Tuesday's statement, like a previous suspension of the delivery, stopped short of cancelling the deal, suggesting the French government is reluctant give up on a contract worth more than 1 billion euros and thousands of jobs at a time of an economic slump in France.
The Vladivostok can carry 700 troops, 16 helicopter gunships, and up to 50 armored vehicles.
Analysts have said the warships would give Russia an enhanced ability to move large numbers of troops and equipment, but were not game-changers for Moscow's military.
Russia's deputy defense minister told RIA Novosti news agency Tuesday that Moscow was not planning to take any immediate action against France for delaying the deal.
"We are satisfied, it is the French who are not satisfied, and we are going to patiently wait," said Yury Brosiov. "Everything is spelled out in the contract, and we are going to act in accord to the contract like all civilized people."
Associated Press writer Laura Mills in Moscow contributed to this report.
ATLANTA (AP) — Forecasters say at least three tornadoes struck Georgia as part of a storm system that crossed the state on Sunday.
The National Weather Service said in a statement Tuesday morning that three twisters have been confirmed after surveys of damage, and that damage assessments were still ongoing.
Forecasters said the strongest tornado began in Alabama and crossed into Stewart County, Georgia.

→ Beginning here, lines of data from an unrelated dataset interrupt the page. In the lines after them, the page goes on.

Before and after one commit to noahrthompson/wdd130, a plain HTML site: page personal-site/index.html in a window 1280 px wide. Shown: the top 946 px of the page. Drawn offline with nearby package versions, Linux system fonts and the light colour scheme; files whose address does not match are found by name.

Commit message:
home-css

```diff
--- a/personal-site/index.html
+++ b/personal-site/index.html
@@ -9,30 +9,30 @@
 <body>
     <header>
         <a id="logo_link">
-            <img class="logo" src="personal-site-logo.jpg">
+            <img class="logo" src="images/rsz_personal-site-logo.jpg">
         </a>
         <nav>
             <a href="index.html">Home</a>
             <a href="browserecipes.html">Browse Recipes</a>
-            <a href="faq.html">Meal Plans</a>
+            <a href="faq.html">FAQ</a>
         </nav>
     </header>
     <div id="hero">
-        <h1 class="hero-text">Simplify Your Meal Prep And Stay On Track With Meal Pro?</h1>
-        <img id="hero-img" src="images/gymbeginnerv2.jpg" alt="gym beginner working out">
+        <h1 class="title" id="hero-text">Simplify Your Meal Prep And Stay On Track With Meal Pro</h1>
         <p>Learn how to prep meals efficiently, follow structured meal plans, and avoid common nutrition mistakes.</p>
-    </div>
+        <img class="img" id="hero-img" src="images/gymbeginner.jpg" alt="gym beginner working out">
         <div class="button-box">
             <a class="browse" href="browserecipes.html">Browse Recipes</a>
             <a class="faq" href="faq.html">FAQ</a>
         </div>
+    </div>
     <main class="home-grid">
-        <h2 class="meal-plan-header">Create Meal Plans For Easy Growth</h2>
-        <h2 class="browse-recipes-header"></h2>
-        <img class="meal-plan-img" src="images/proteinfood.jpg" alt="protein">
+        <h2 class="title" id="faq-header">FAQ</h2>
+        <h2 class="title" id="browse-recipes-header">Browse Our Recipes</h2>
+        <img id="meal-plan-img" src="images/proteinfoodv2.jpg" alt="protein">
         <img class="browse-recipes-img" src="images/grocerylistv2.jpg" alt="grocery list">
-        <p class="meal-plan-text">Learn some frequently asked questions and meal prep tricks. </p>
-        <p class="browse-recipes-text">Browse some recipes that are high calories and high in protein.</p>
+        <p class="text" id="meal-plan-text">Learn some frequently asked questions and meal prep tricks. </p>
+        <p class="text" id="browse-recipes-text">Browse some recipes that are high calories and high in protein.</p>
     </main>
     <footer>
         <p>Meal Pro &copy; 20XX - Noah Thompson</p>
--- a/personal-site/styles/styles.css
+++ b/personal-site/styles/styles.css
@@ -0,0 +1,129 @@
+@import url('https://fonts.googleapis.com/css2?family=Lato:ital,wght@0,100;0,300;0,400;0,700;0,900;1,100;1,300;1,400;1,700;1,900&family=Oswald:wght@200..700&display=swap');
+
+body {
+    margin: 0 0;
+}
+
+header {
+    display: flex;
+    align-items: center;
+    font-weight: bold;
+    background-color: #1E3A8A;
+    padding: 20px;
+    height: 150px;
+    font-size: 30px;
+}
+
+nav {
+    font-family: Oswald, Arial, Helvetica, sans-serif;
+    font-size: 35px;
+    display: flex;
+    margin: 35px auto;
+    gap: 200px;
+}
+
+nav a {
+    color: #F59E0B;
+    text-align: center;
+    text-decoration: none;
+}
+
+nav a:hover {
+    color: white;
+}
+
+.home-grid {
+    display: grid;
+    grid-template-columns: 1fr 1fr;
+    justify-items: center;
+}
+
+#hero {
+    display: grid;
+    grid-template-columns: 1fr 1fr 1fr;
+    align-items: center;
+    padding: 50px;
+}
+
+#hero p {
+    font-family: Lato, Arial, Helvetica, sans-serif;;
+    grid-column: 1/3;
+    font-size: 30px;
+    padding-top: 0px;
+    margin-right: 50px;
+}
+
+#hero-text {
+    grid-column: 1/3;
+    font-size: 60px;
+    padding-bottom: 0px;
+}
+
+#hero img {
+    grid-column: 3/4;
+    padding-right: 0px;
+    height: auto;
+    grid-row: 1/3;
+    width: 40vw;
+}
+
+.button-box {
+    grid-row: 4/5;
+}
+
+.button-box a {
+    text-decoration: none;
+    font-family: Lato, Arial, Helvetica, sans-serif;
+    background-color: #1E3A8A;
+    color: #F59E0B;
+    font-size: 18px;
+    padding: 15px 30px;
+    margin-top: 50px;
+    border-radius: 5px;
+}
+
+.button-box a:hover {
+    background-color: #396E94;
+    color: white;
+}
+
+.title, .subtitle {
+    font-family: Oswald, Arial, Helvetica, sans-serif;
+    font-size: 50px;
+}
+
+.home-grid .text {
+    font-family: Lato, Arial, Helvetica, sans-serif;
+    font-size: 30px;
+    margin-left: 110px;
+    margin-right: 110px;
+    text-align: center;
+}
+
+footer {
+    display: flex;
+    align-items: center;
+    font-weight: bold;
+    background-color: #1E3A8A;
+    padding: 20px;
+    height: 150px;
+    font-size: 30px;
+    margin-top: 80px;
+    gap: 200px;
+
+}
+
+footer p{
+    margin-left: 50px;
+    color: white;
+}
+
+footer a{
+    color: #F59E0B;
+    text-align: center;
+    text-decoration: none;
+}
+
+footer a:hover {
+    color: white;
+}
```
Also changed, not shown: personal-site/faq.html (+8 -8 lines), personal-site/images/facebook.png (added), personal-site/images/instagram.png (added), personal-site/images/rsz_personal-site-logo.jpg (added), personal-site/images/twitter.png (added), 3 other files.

They say it reached its peak intensity, with winds estimated at 130 mph, as it traveled north of the Thomaston area of Upson County, where it destroyed a building.
Another tornado struck Monroe County, where it snapped trees and damaged barns.
The third twister began in Houston County and ended in Pulaski County. Forecasters said it pushed a mobile home off its foundation and peeled off its roof.